The forty year relationship between Mary Cassatt (1844-1926) and Edgar Degas, (1834-1917) is the subject of Robin Oliveira’s latest novel. Both artists were associated with the Impressionist group, which went outside the Paris art establishment, L’Ecole des Beaux Arts, with its annual juried “Salon” show, to win acceptance for their non-traditional paintings.
Caucus-Meteor comes across as a deeply human and interesting person who will win your respect and compassion. His tribe made Nathan and two other captives run the gauntlet. An old acquaintance and rival of Caucus-Meteor, Bleached Bones, a gambling man, places bets on Nathan bring deliberately harmed. Caucus-Meteor accepts the bet. Working behind the scenes, Caucus-Meteor tries to make the gauntlet easier for Nathan. He succeeds, and Nathan’s bravery as he ran the gauntlet wins the Indian’s admiration. They adopt him.
It would be a shame if readers overlook this vivid, sensuous novel because of the plain cover and cryptic title. Written in the third person, it reveals the heart and mind of a girl in her late teens who blossoms in the art world. Irish-born, London-based Cherry Smyth, the author, is uniquely qualified to write such a novel, being an art critic, curator, poet and creative writing professor.
In Falling Snow is a great book with a little bit of everything—history, family drama, romance, lighter moments with Iris and Violet, and even a little bit of mystery. MacColl notes that the telling of the story itself and capturing the spirit of Royaumont and the women who ran in was more important than scrutinizing every historical fact and figure, and I feel she pulled this off very well.
Bristol House is as unique a literary mystery as one is ever likely to read. Swerling makes some interesting choices with her narrative. At first impression, Annie Kendall strikes the reader as a brilliant, competent researcher whose personal transgressions have cost her, deeply, on a professional level. There are moments in the story where her carefully reconstructed self—the self rebuilt from countless AA meetings and confronting her deepest fears and strongest weaknesses—nearly shatter and the former, scarred Annie threaten to reemerge.
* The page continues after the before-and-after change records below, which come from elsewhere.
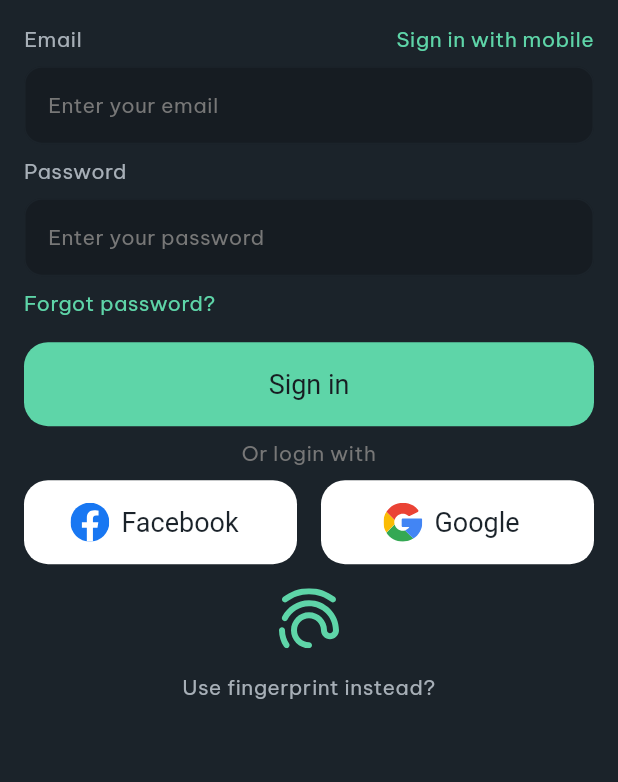
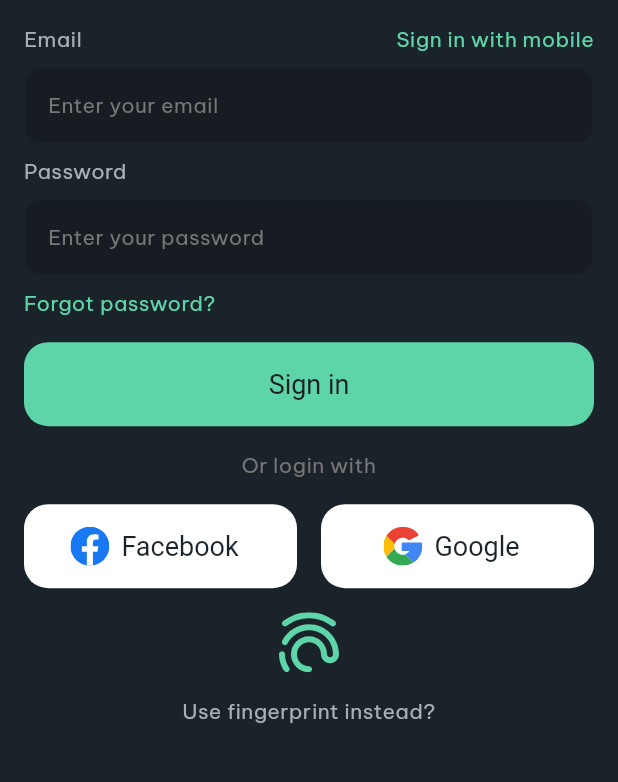
Before and after one commit to NjckEnder/TitansCrypto, a Flutter app: the AuthView screen opened by its route, after a tap on "Sign in", after a tap on "Sign up", on a phone screen of 412 x 824 dp, the part 239-1021 px from its top. Run offline on Flutter 3.47's test engine with Material 2 defaults, Android fonts, the phone set to English and light mode, and no system bars; our stand-ins replace equatable, flutter_bloc, flutter_svg, google_fonts, smooth_page_indicator.

Commit message:
done sign up view

```diff
--- a/lib/app/features/auth/auth_view.dart
+++ b/lib/app/features/auth/auth_view.dart
@@ -1,7 +1,7 @@
 import 'package:flutter/material.dart';
 import 'package:flutter_bloc/flutter_bloc.dart';
 import 'package:titans_crypto/app/features/auth/bloc/auth_blocs.dart';
-import 'package:titans_crypto/app/features/auth/button_auth.dart';
+import 'package:titans_crypto/app/features/auth/widgets/button_auth.dart';
 import 'package:titans_crypto/app/features/auth/sign_in/view/sign_in_view.dart';
 import 'package:titans_crypto/app/features/auth/sign_up/view/sign_up_view.dart';
 import 'package:titans_crypto/app/widgets/app_widgets.dart';
--- /dev/null
+++ b/lib/app/features/auth/sign_in/bloc/sign_in_blocs.dart
@@ -0,0 +1,4 @@
+library sign_in_blocs;
+
+part 'sign_in_events.dart';
+part 'sign_in_states.dart';
--- /dev/null
+++ b/lib/app/features/auth/sign_in/bloc/sign_in_events.dart
@@ -0,0 +1 @@
+part of sign_in_blocs;
--- /dev/null
+++ b/lib/app/features/auth/sign_in/bloc/sign_in_states.dart
@@ -0,0 +1 @@
+part of sign_in_blocs;
--- a/lib/app/features/auth/sign_in/view/sign_in_view.dart
+++ b/lib/app/features/auth/sign_in/view/sign_in_view.dart
@@ -1,21 +1,29 @@
+library sign_in_view;
+
 import 'package:flutter/material.dart';
-import 'package:titans_crypto/app/features/auth/sign_in/view/sign_in_social_row.dart';
 import 'package:titans_crypto/app/widgets/app_widgets.dart';
 import 'package:titans_crypto/theme/config/theme_data.dart';
+
+part '../../widgets/sign_in_social_row.dart';
+part '../../widgets/sign_in_social_button.dart';
 
 class SignInView extends StatelessWidget {
   const SignInView({super.key});
 
   @override
   Widget build(BuildContext context) {
-    return Column(crossAxisAlignment: CrossAxisAlignment.start, children: [
+    return Column(
+      crossAxisAlignment: CrossAxisAlignment.start,
+      children: [
         const AppPadding(
             padding: AppEdgeInsets.symmetric(vertical: AppGapSize.medium),
             child: AppText.headlineLarge(
               text: 'Sign in',
               color: ThemeColors.textColor1,
             )),
-      Row(mainAxisAlignment: MainAxisAlignment.spaceBetween, children: const [
+        Row(
+          mainAxisAlignment: MainAxisAlignment.spaceBetween,
+          children: const [
             AppText.bodyMedium(
               text: 'Email',
               color: ThemeColors.textColor2,
@@ -23,7 +31,8 @@ class SignInView extends StatelessWidget {
             AppText.bodyMedium(
               text: 'Sign in with mobile',
             )
-      ]),
+          ],
+        ),
         AppPadding(
             padding: const AppEdgeInsets.symmetric(vertical: AppGapSize.small),
             child: AppTextFormField.email(
@@ -48,7 +57,7 @@ class SignInView extends StatelessWidget {
               onPressed: () {},
             )),
         const AppPadding(
-          padding: AppEdgeInsets.symmetric(vertical: AppGapSize.small),
+            padding: AppEdgeInsets.symmetric(vertical: AppGapSize.medium),
             child: Center(
                 child: AppText.bodyMedium(
               text: 'Or login with ',
@@ -63,6 +72,7 @@ class SignInView extends StatelessWidget {
           text: 'Use fingerprint instead?',
           color: ThemeColors.textColor2,
         ))
-    ]);
+      ],
+    );
   }
 }
--- a/lib/app/features/auth/sign_up/view/sign_up_view.dart
+++ b/lib/app/features/auth/sign_up/view/sign_up_view.dart
@@ -1,10 +1,65 @@
 import 'package:flutter/material.dart';
+import 'package:titans_crypto/app/features/auth/sign_in/view/sign_in_view.dart';
+import 'package:titans_crypto/app/widgets/app_widgets.dart';
+import 'package:titans_crypto/theme/config/theme_data.dart';
 
 class SignUpView extends StatelessWidget {
   const SignUpView({super.key});
 
   @override
   Widget build(BuildContext context) {
-    return const Center(child: Text('Sign Up View'));
+    return Column(
+      crossAxisAlignment: CrossAxisAlignment.start,
+      children: [
+        const AppPadding(
+            padding: AppEdgeInsets.symmetric(vertical: AppGapSize.medium),
+            child: AppText.headlineLarge(
+              text: 'Sign up',
+              color: ThemeColors.textColor1,
+            )),
+        Row(
+          mainAxisAlignment: MainAxisAlignment.spaceBetween,
+          children: const [
+            AppText.bodyMedium(
+              text: 'Email',
+              color: ThemeColors.textColor2,
+            ),
+            AppText.bodyMedium(
+              text: 'Register with mobile',
+            )
+          ],
+        ),
+        AppPadding(
+            padding: const AppEdgeInsets.symmetric(vertical: AppGapSize.small),
+            child: AppTextFormField.email(
+              hintText: 'Please enter email',
+              controller: TextEditingController(),
+            )),
+        const AppText.bodyMedium(
+          text: 'Password',
+          color: ThemeColors.textColor2,
+        ),
+        AppPadding(
+            padding: const AppEdgeInsets.symmetric(vertical: AppGapSize.small),
+            child: AppTextFormField.password(
+              hintText: 'Enter your password',
+              controller: TextEditingController(),
+            )),
+        AppPadding(
+            padding: const AppEdgeInsets.only(top: AppGapSize.medium),
+            child: AppButton.max(
+              title: 'Sign in',
+              onPressed: () {},
+            )),
+        const AppPadding(
+            padding: AppEdgeInsets.symmetric(vertical: AppGapSize.medium),
+            child: Center(
+                child: AppText.bodyMedium(
+              text: 'Or login with ',
+              color: ThemeColors.textColor4,
+            ))),
+        const SignInRowButton(),
+      ],
+    );
   }
 }
--- a/lib/app/features/auth/sign_in/view/sign_in_social_button.dart
+++ b/lib/app/features/auth/widgets/sign_in_social_button.dart
@@ -1,6 +1,4 @@
-import 'package:flutter/material.dart';
-import 'package:titans_crypto/app/widgets/app_widgets.dart';
-import 'package:titans_crypto/theme/config/theme_data.dart';
+part of sign_in_view;
 
 class SignInSocialButton extends StatelessWidget {
   final String title;
--- a/lib/app/features/auth/sign_in/view/sign_in_social_row.dart
+++ b/lib/app/features/auth/widgets/sign_in_social_row.dart
@@ -1,6 +1,4 @@
-import 'package:flutter/material.dart';
-import 'package:titans_crypto/app/features/auth/sign_in/view/sign_in_social_button.dart';
-import 'package:titans_crypto/app/widgets/app_widgets.dart';
+part of sign_in_view;
 
 class SignInRowButton extends StatelessWidget {
   const SignInRowButton({super.key});
```
Also changed, not shown: lib/app/features/auth/widgets/button_auth.dart (renamed from lib/app/features/auth/button_auth.dart). Lines whose indentation alone changed are shown as unchanged.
The reader will see first hand what comprises the life of a writer. It is a lonely endeavour, one that can very quickly be speckled with controversy. The reader will almost be able to picture Dana sitting all alone in his hotel room, eating, and writing stories that will help readers realize how hard the lives of Native Americans really is.
This is not the type of novel you can expect to race through or finish in a weekend. Ausubel’s lyrical, beautiful language and disturbingly compelling imagery seize the reader almost immediately. Even if the reader wants to turn away at some of the more graphic scenes, they don’t turn away for long, as Ausubel manages to capture the best parts of the human spirit while not shying away from describing the atrocities of war.
She was always a writer first and foremost. She kept a diary from a very early age. One of Pearl’s favourite pastimes was to sit down and write about her experiences and feelings. Some of her journal entries are contained in the book.
The knowledge that this author has firsthand experience of wartime journalism comes as no surprise when reading this engrossing book. With her thorough research and attention to historical detail, I felt as if I was taking a peep into hitherto hidden war files, rather than reading a work of fiction.
Though the ultimate purpose of the book does appear to be didactic – global warming and impending environmental catastrophe are generally accepted within the mainstream scientific community as proven fact – and the parallels between Dr Lipkin and the author’s own studies are probably the subject of at least a few fascinating interviews, the story reads well as fiction, creating each world entirely so that the reader becomes engrossed in the historical time and place along with the protagonist.